The Garlic Press, 2020    £6.00

Looking 

Martin Hayden is an ornithologist who writes warmly about animals and people as well as birds. He’s a visitor/helper at Iona’s religious community so while some poems look at, others are about looking for — and sometimes the two come fruitfully together, as in‘God and the Corncrake’:

Sword-like leaves in clusters, the iris beds
quicken and grow dense from April into May,
attracting rows of visitors with tripods:
their heads, their ’scopes and cameras point one way.
They lift the whole paraphernalia
each time the rasping ripping-velcro of the call
                                   […] shifts its stall,
their crouching backs undeterred by failure

Lovely descriptions! And, as this is a sonnet, there’s a ‘turn’ coming, leading to the conclusion: 

Imagine the fervour and commotion when they know
behind them there’s a plain and doughty bird
on its favourite evening stone in open show.

Poet, as well as reader, is amused. Since the title mentions God, one wonders if this is by more than ornithological error. Even a cursory reading of other poems in the pamphlet, however, establishes that Hayden erudition notwithstanding is a tentative seeker, not someone claiming to have the answers. He includes himself among those who may at times face the wrong way spiritually.
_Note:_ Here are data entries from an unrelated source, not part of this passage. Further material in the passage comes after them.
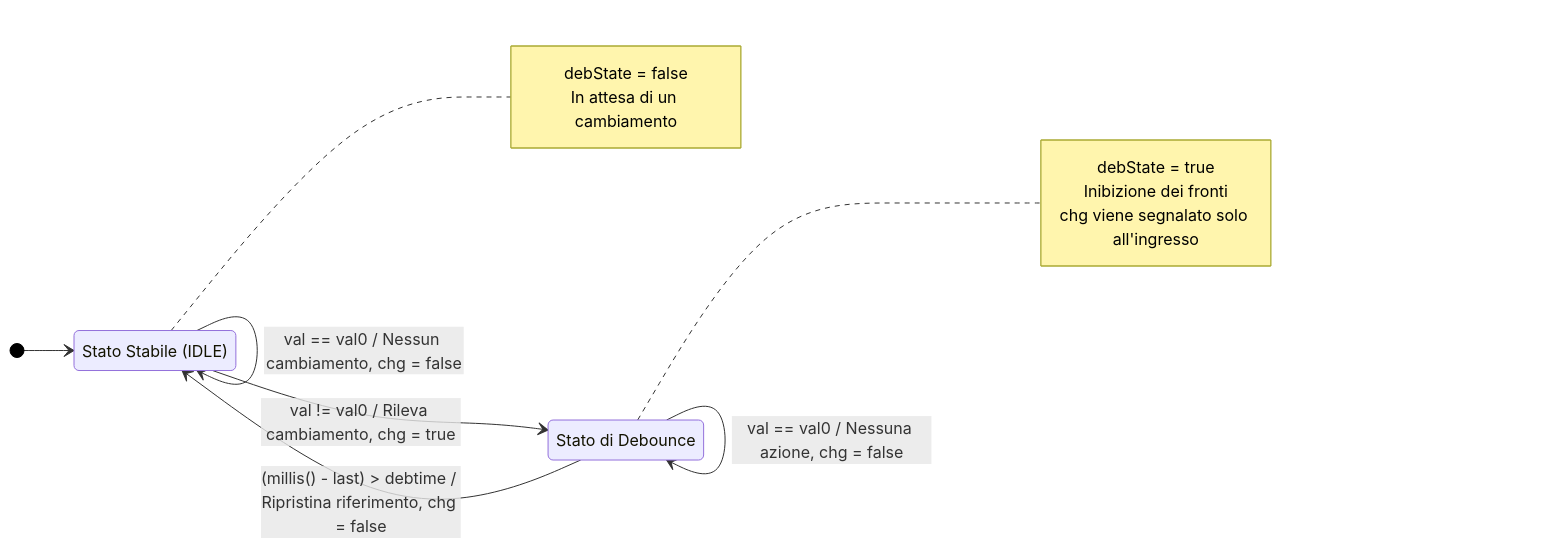
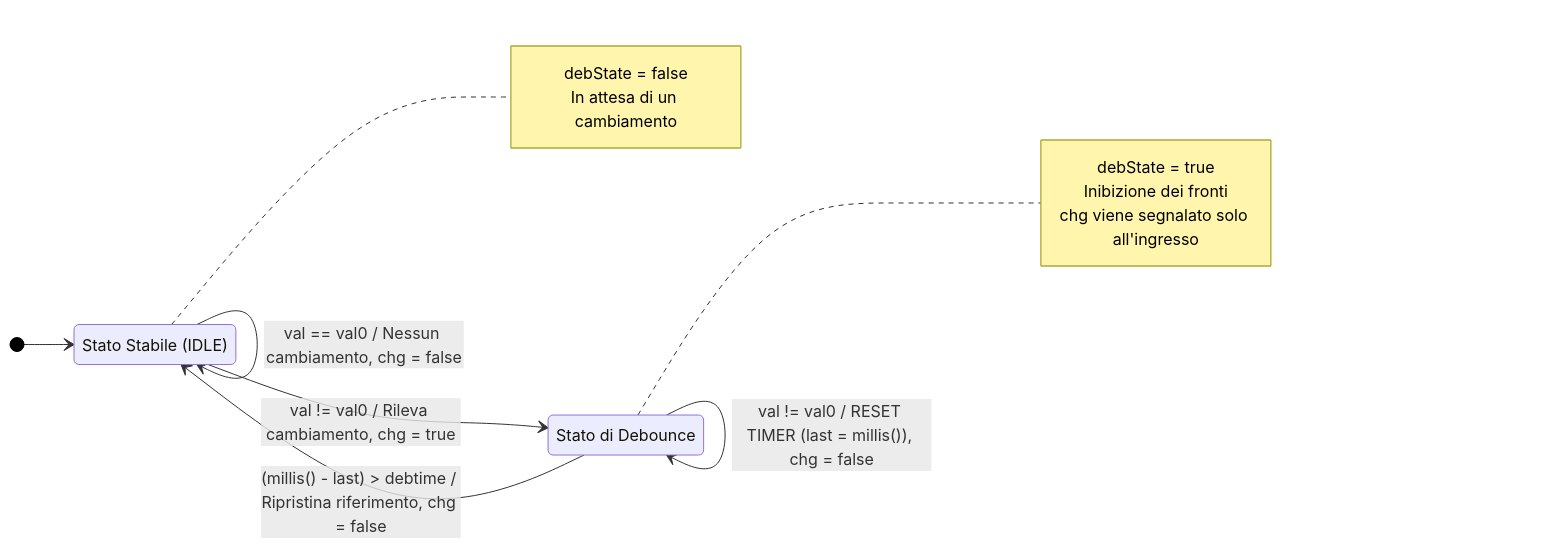
One commit to sebastianomelita/ArduinoBareMetal changed the diagram in debouncerFSM.md. Above: the diagram before and after it, drawn with Mermaid.

````diff
--- a/debouncerFSM.md
+++ b/debouncerFSM.md
@@ -133,28 +133,31 @@
 ```mermaid
 %%{init: {'theme': 'default', 'themeVariables': { 'primaryColor': '#ffffff', 'primaryTextColor': '#000000', 'primaryBorderColor': '#000000', 'lineColor': '#000000', 'secondaryColor': '#f4f4f4', 'tertiaryColor': '#ffffff' }}}%%
 stateDiagram-v2
     direction LR
     
     IDLE: Stato Stabile (IDLE)
     DEBOUNCE: Stato di Debounce
     
     note right of IDLE
         debState = false
         In attesa di un cambiamento
     end note
     
     note right of DEBOUNCE
         debState = true
         Inibizione dei fronti
         chg viene segnalato solo all'ingresso
     end note
     
     [*] --> IDLE
     
     IDLE --> IDLE: val == val0 / Nessun cambiamento, chg = false
     IDLE --> DEBOUNCE: val != val0 / Rileva cambiamento, chg = true
     
-    DEBOUNCE --> DEBOUNCE: val != val0 / Reset timer (last = millis()), chg = false
     DEBOUNCE --> DEBOUNCE: val == val0 / Nessuna azione, chg = false
+    
+    %% Transizione di reset con enfasi
+    DEBOUNCE --> DEBOUNCE: val != val0 / RESET TIMER (last = millis()), chg = false
+    
     DEBOUNCE --> IDLE: (millis() - last) > debtime / Ripristina riferimento, chg = false
 ```
````
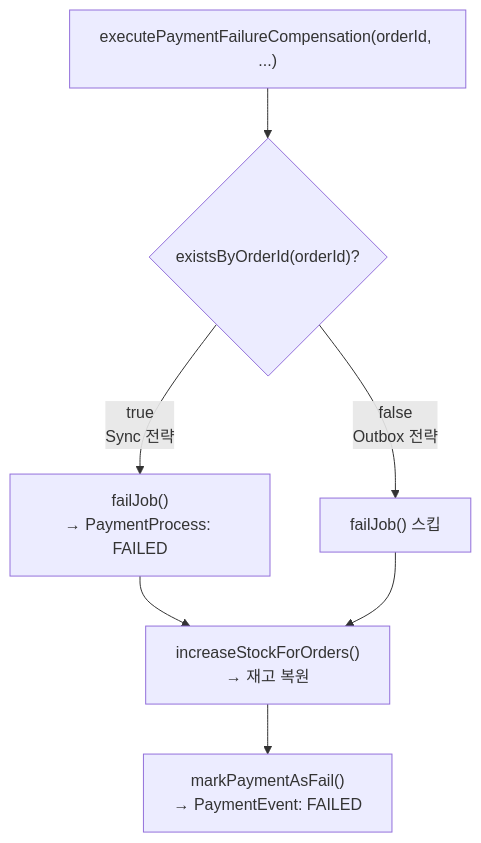
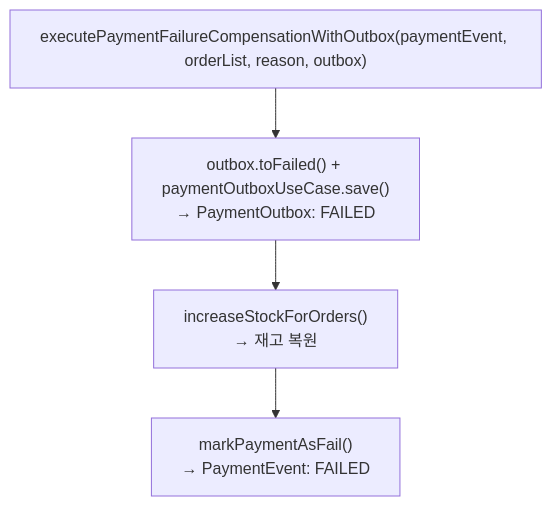
One commit to hyoguoo/payment-platform changed the sixth of 6 diagrams in docs/context/CONFIRM-FLOW-FLOWCHART.md. Above: the diagram before and after it, drawn with Mermaid. The commit also changed other lines of this file and 3 other files, not shown here.

````diff
--- a/docs/context/CONFIRM-FLOW-FLOWCHART.md
+++ b/docs/context/CONFIRM-FLOW-FLOWCHART.md
@@ -336,11 +231,7 @@
 ```mermaid
 flowchart TD
-    A["executePaymentFailureCompensation(orderId, ...)"] --> B
-    B{"existsByOrderId(orderId)?"}
-    B -->|true\nSync 전략| C["failJob()\n→ PaymentProcess: FAILED"]
-    B -->|false\nOutbox 전략| D["failJob() 스킵"]
-    C --> E
-    D --> E
-    E["increaseStockForOrders()\n→ 재고 복원"]
-    E --> F["markPaymentAsFail()\n→ PaymentEvent: FAILED"]
+    A["executePaymentFailureCompensationWithOutbox(paymentEvent, orderList, reason, outbox)"] --> B
+    B["outbox.toFailed() + paymentOutboxUseCase.save()\n→ PaymentOutbox: FAILED"]
+    B --> C["increaseStockForOrders()\n→ 재고 복원"]
+    C --> D["markPaymentAsFail()\n→ PaymentEvent: FAILED"]
 ```
````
This is clear in ‘Traigh Bhan Nam Monach’ (playfully translated as ‘The Place of Openness to Many Directions’). A description of gannets ‘wheeling sun-white wings / whiter than the wave-tops’ is followed by  ‘ringed plover, the flock / perfectly spaced through every veer and swerve / knowing in every feather how they’re thrown and held / by the pummelling wind […]’. This is skilful writing, applicable to one feeling upheld by God in testing times. Then we are introduced a pilgrim who:

grasps my shoulder for the one word, ‘Magic!’
though I find I cannot speak to thank him,

a tongue-tied ex-teacher
seeking the sine qua non,
a would-be latter-day St Francis
preached to by the birds.

There is profound modesty here.

Rob Lock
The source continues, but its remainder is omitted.